Napoleon cat
Height: 7 – 8 inches
Weight: 5 – 9 pounds
Lifespan: 9 – 15 years
Colors: Various colors, including lilac, chocolate, tabby, bi-color, orange, black, etc.
Suitable for: Singles, families with children
Temperament: Social, loving, easy-going

The Napoleon cat is a newer breed. In fact, it’s so new that the Cat Fanciers Association hasn’t recognized the breed—at least, not yet. The Napoleon cat breed is a cross between the Munchkin and Persian cat breed. The result? An adorable cat with short legs.

Joseph Smith, a Basset Hound breeder, is responsible for creating the Napoleon cat. He didn’t believe the Munchkin cat was distinguishable from other long-legged cat breeds. So, in the mid-1990s, Smith created a new breed. He chose the Munchkin and Persian because both breeds look exotic and have good bone structure.
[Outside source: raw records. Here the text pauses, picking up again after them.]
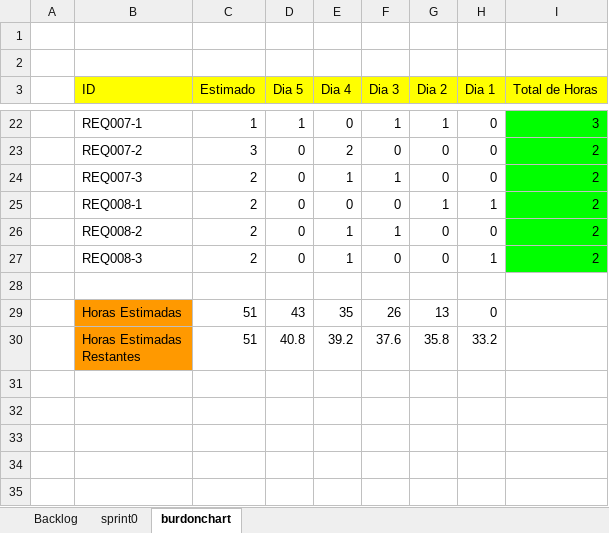
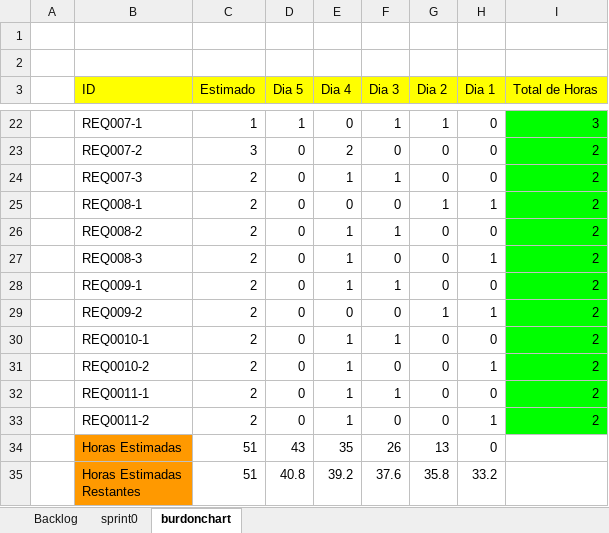
Before and after one commit to andrespallango/15035_G7_ADSW, an Excel workbook: PREGAME/1. ELICITACIÓN/1.6 Backlog/G3_Backlog_V4.0.xlsx, sheet burdonchart, drawn as a sheet; only a part is shown, gaps mark what is left out; values as stored, in another font and other column widths than the file's, no borders; charts and pictures and table styles not drawn; the diff names each change by its address in the sheet, - before the commit and + after, or states it on an @@ line.

```diff
--- a/PREGAME/1. ELICITACIÓN/1.6 Backlog/G3_Backlog_V4.0.xlsx (sheet burdonchart)
+++ b/PREGAME/1. ELICITACIÓN/1.6 Backlog/G3_Backlog_V4.0.xlsx (sheet burdonchart)
-row 28: (empty)
+row 28:  | REQ009-1 | 2 | 0 | 1 | 1 | 0 | 0 | 2
-I28 fill: none
+I28 fill: #00FF00
+row 29:  | REQ009-2 | 2 | 0 | 0 | 0 | 1 | 1 | 2
+row 30:  | REQ0010-1 | 2 | 0 | 1 | 1 | 0 | 0 | 2
+row 31:  | REQ0010-2 | 2 | 0 | 1 | 0 | 0 | 1 | 2
+row 32:  | REQ0011-1 | 2 | 0 | 1 | 1 | 0 | 0 | 2
+row 33:  | REQ0011-2 | 2 | 0 | 1 | 0 | 0 | 1 | 2
```
Also changed, not shown: sheet sprint0, sheet Backlog, charts or pictures.
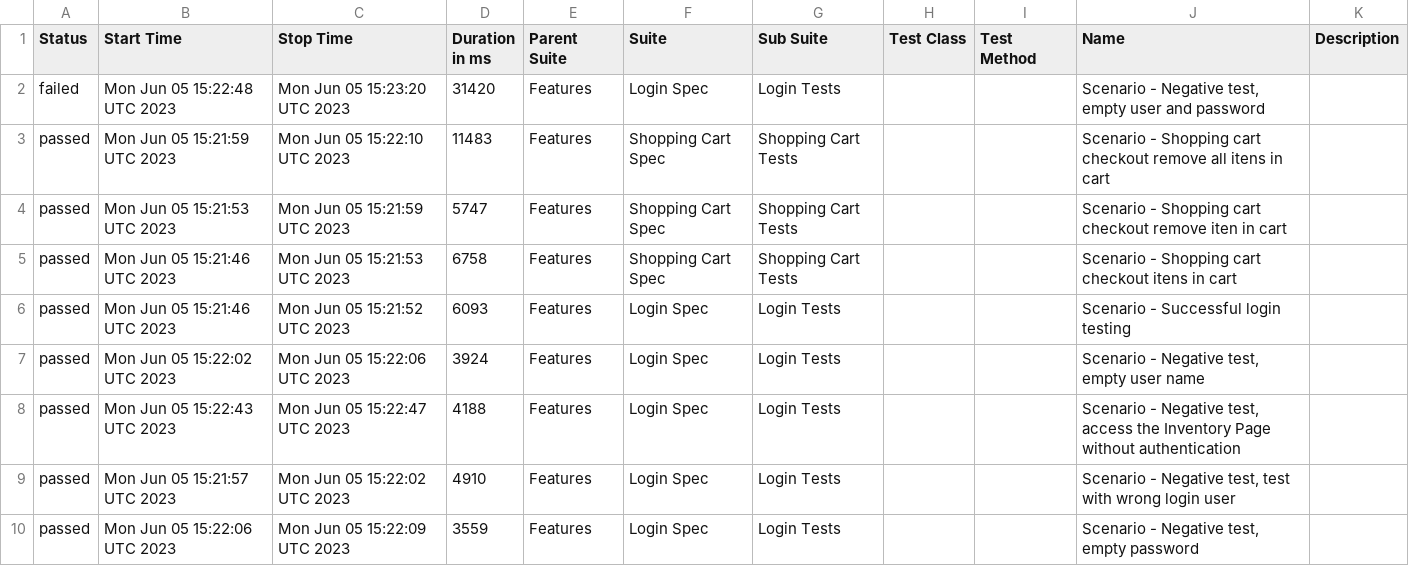
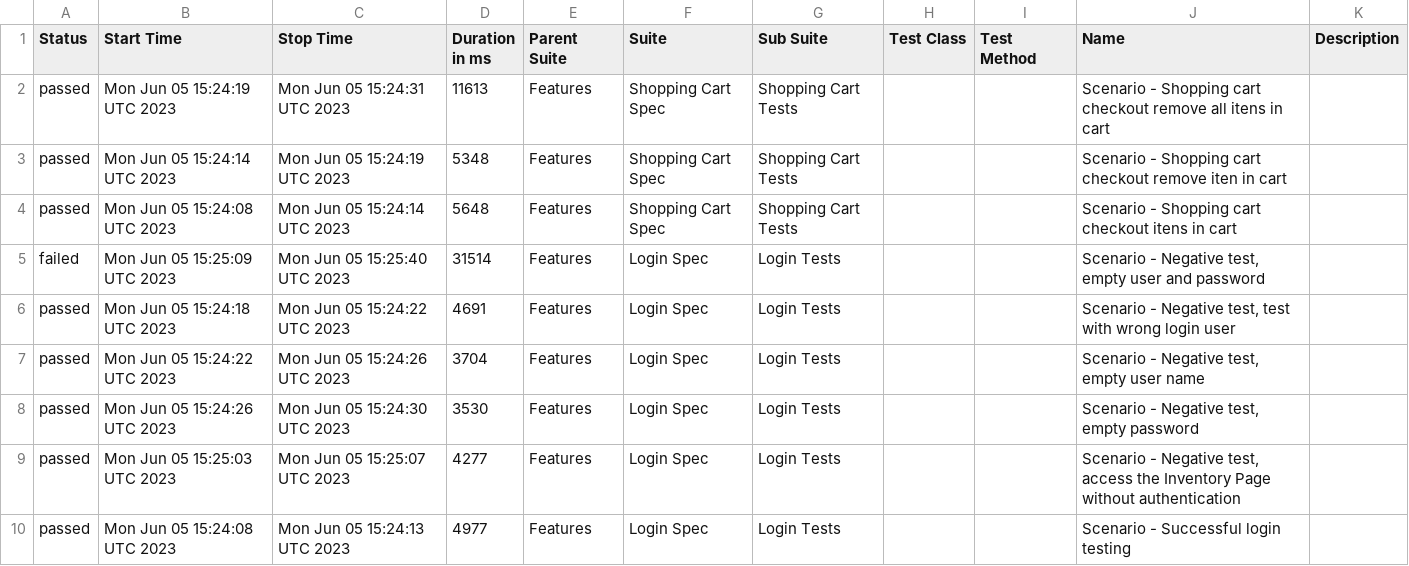
Before and after one commit to reinaldorossetti/robot_atdd_playwright_saucedemo, a CSV file: firefox/data/suites.csv, drawn as a sheet.

```diff
--- a/firefox/data/suites.csv
+++ b/firefox/data/suites.csv
@@ -1,10 +1,10 @@
 "Status","Start Time","Stop Time","Duration in ms","Parent Suite","Suite","Sub Suite","Test Class","Test Method","Name","Description"
-"failed","Mon Jun 05 15:22:48 UTC 2023","Mon Jun 05 15:23:20 UTC 2023","31420","Features","Login Spec","Login Tests","","","Scenario - Negative test, empty user and password",""
-"passed","Mon Jun 05 15:21:59 UTC 2023","Mon Jun 05 15:22:10 UTC 2023","11483","Features","Shopping Cart Spec","Shopping Cart Tests","","","Scenario - Shopping cart checkout remove all itens in cart",""
-"passed","Mon Jun 05 15:21:53 UTC 2023","Mon Jun 05 15:21:59 UTC 2023","5747","Features","Shopping Cart Spec","Shopping Cart Tests","","","Scenario - Shopping cart checkout remove iten in cart",""
-"passed","Mon Jun 05 15:21:46 UTC 2023","Mon Jun 05 15:21:53 UTC 2023","6758","Features","Shopping Cart Spec","Shopping Cart Tests","","","Scenario - Shopping cart checkout itens in cart",""
-"passed","Mon Jun 05 15:21:46 UTC 2023","Mon Jun 05 15:21:52 UTC 2023","6093","Features","Login Spec","Login Tests","","","Scenario - Successful login testing",""
-"passed","Mon Jun 05 15:22:02 UTC 2023","Mon Jun 05 15:22:06 UTC 2023","3924","Features","Login Spec","Login Tests","","","Scenario - Negative test, empty user name",""
-"passed","Mon Jun 05 15:22:43 UTC 2023","Mon Jun 05 15:22:47 UTC 2023","4188","Features","Login Spec","Login Tests","","","Scenario - Negative test, access the Inventory Page without authentication",""
-"passed","Mon Jun 05 15:21:57 UTC 2023","Mon Jun 05 15:22:02 UTC 2023","4910","Features","Login Spec","Login Tests","","","Scenario - Negative test, test with wrong login user",""
-"passed","Mon Jun 05 15:22:06 UTC 2023","Mon Jun 05 15:22:09 UTC 2023","3559","Features","Login Spec","Login Tests","","","Scenario - Negative test, empty password",""
+"passed","Mon Jun 05 15:24:19 UTC 2023","Mon Jun 05 15:24:31 UTC 2023","11613","Features","Shopping Cart Spec","Shopping Cart Tests","","","Scenario - Shopping cart checkout remove all itens in cart",""
+"passed","Mon Jun 05 15:24:14 UTC 2023","Mon Jun 05 15:24:19 UTC 2023","5348","Features","Shopping Cart Spec","Shopping Cart Tests","","","Scenario - Shopping cart checkout remove iten in cart",""
+"passed","Mon Jun 05 15:24:08 UTC 2023","Mon Jun 05 15:24:14 UTC 2023","5648","Features","Shopping Cart Spec","Shopping Cart Tests","","","Scenario - Shopping cart checkout itens in cart",""
+"failed","Mon Jun 05 15:25:09 UTC 2023","Mon Jun 05 15:25:40 UTC 2023","31514","Features","Login Spec","Login Tests","","","Scenario - Negative test, empty user and password",""
+"passed","Mon Jun 05 15:24:18 UTC 2023","Mon Jun 05 15:24:22 UTC 2023","4691","Features","Login Spec","Login Tests","","","Scenario - Negative test, test with wrong login user",""
+"passed","Mon Jun 05 15:24:22 UTC 2023","Mon Jun 05 15:24:26 UTC 2023","3704","Features","Login Spec","Login Tests","","","Scenario - Negative test, empty user name",""
+"passed","Mon Jun 05 15:24:26 UTC 2023","Mon Jun 05 15:24:30 UTC 2023","3530","Features","Login Spec","Login Tests","","","Scenario - Negative test, empty password",""
+"passed","Mon Jun 05 15:25:03 UTC 2023","Mon Jun 05 15:25:07 UTC 2023","4277","Features","Login Spec","Login Tests","","","Scenario - Negative test, access the Inventory Page without authentication",""
+"passed","Mon Jun 05 15:24:08 UTC 2023","Mon Jun 05 15:24:13 UTC 2023","4977","Features","Login Spec","Login Tests","","","Scenario - Successful login testing",""
```
Also changed, not shown: 47 other files.
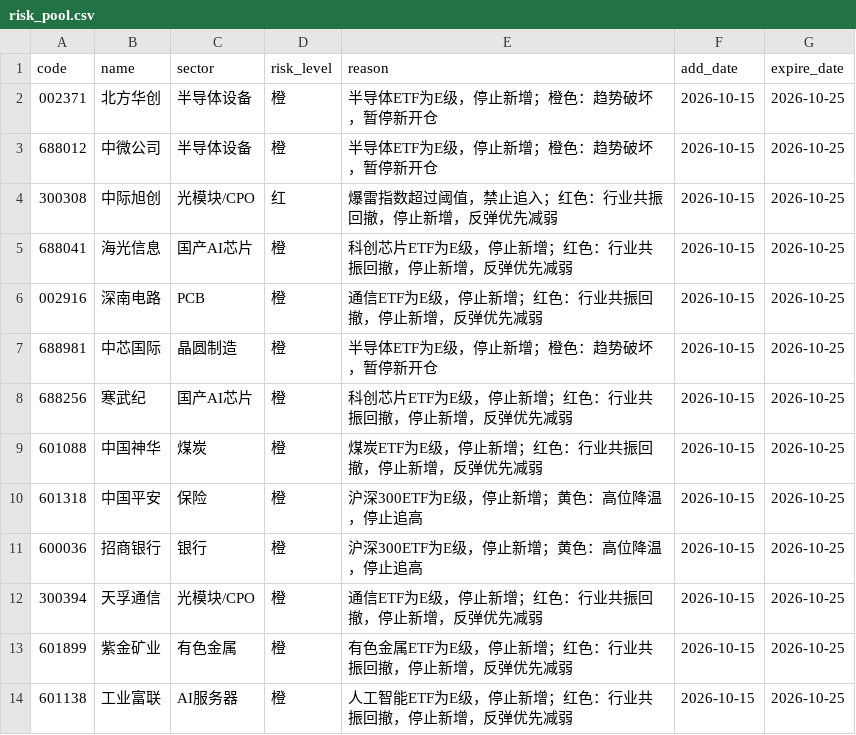
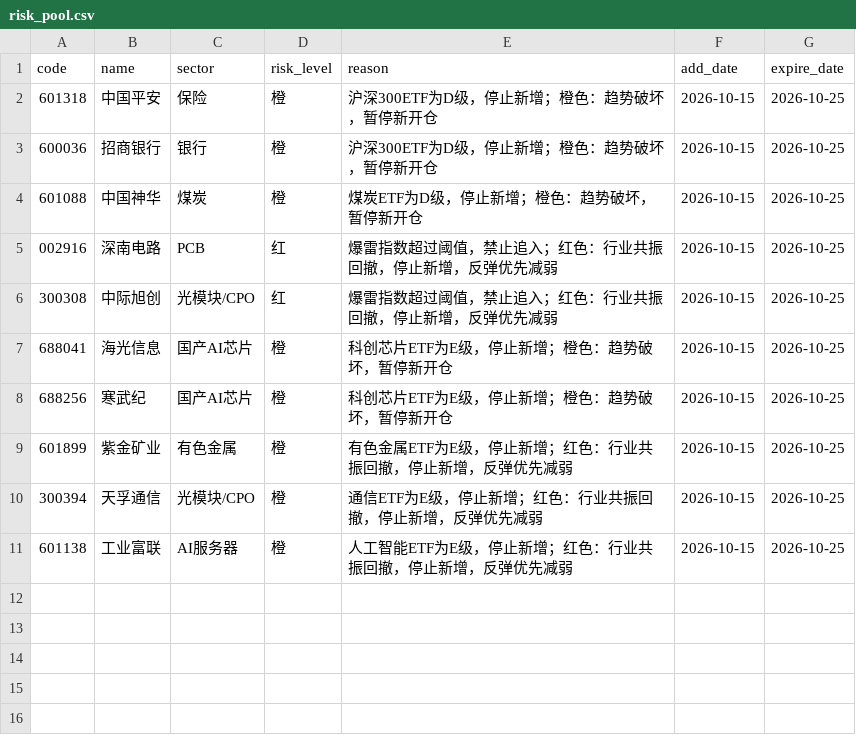
Before and after one commit to chenrj985-ai/decision, a CSV file: data/risk_pool.csv, drawn as a sheet.

```diff
--- a/data/risk_pool.csv
+++ b/data/risk_pool.csv
@@ -1,14 +1,11 @@
 code,name,sector,risk_level,reason,add_date,expire_date
-002371,北方华创,半导体设备,橙,半导体ETF为E级，停止新增；橙色：趋势破坏，暂停新开仓,2026-10-15,2026-10-25
-688012,中微公司,半导体设备,橙,半导体ETF为E级，停止新增；橙色：趋势破坏，暂停新开仓,2026-10-15,2026-10-25
+601318,中国平安,保险,橙,沪深300ETF为D级，停止新增；橙色：趋势破坏，暂停新开仓,2026-10-15,2026-10-25
+600036,招商银行,银行,橙,沪深300ETF为D级，停止新增；橙色：趋势破坏，暂停新开仓,2026-10-15,2026-10-25
+601088,中国神华,煤炭,橙,煤炭ETF为D级，停止新增；橙色：趋势破坏，暂停新开仓,2026-10-15,2026-10-25
+002916,深南电路,PCB,红,爆雷指数超过阈值，禁止追入；红色：行业共振回撤，停止新增，反弹优先减弱,2026-10-15,2026-10-25
 300308,中际旭创,光模块/CPO,红,爆雷指数超过阈值，禁止追入；红色：行业共振回撤，停止新增，反弹优先减弱,2026-10-15,2026-10-25
-688041,海光信息,国产AI芯片,橙,科创芯片ETF为E级，停止新增；红色：行业共振回撤，停止新增，反弹优先减弱,2026-10-15,2026-10-25
-002916,深南电路,PCB,橙,通信ETF为E级，停止新增；红色：行业共振回撤，停止新增，反弹优先减弱,2026-10-15,2026-10-25
-688981,中芯国际,晶圆制造,橙,半导体ETF为E级，停止新增；橙色：趋势破坏，暂停新开仓,2026-10-15,2026-10-25
-688256,寒武纪,国产AI芯片,橙,科创芯片ETF为E级，停止新增；红色：行业共振回撤，停止新增，反弹优先减弱,2026-10-15,2026-10-25
-601088,中国神华,煤炭,橙,煤炭ETF为E级，停止新增；红色：行业共振回撤，停止新增，反弹优先减弱,2026-10-15,2026-10-25
-601318,中国平安,保险,橙,沪深300ETF为E级，停止新增；黄色：高位降温，停止追高,2026-10-15,2026-10-25
-600036,招商银行,银行,橙,沪深300ETF为E级，停止新增；黄色：高位降温，停止追高,2026-10-15,2026-10-25
+688041,海光信息,国产AI芯片,橙,科创芯片ETF为E级，停止新增；橙色：趋势破坏，暂停新开仓,2026-10-15,2026-10-25
+688256,寒武纪,国产AI芯片,橙,科创芯片ETF为E级，停止新增；橙色：趋势破坏，暂停新开仓,2026-10-15,2026-10-25
+601899,紫金矿业,有色金属,橙,有色金属ETF为E级，停止新增；红色：行业共振回撤，停止新增，反弹优先减弱,2026-10-15,2026-10-25
 300394,天孚通信,光模块/CPO,橙,通信ETF为E级，停止新增；红色：行业共振回撤，停止新增，反弹优先减弱,2026-10-15,2026-10-25
-601899,紫金矿业,有色金属,橙,有色金属ETF为E级，停止新增；红色：行业共振回撤，停止新增，反弹优先减弱,2026-10-15,2026-10-25
 601138,工业富联,AI服务器,橙,人工智能ETF为E级，停止新增；红色：行业共振回撤，停止新增，反弹优先减弱,2026-10-15,2026-10-25
```
Also changed, not shown: data/auto_discovery_cache.csv, data/event_risk_auto.csv, 23 other files.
Also known as the Minuet cat, this breed’s fur is plush and luxurious. There are longhair and shorthair versions. If you’re lucky, you may even find one with long legs. This breed loves attention from its owner, so don’t hesitate to pet your ducks and offer cuddles. If you need alone time and don’t feel like cuddling, don’t worry. The Napoleon cat understands your needs and happily obliges.

Think you might be interested in bringing this breed home? Then keep reading!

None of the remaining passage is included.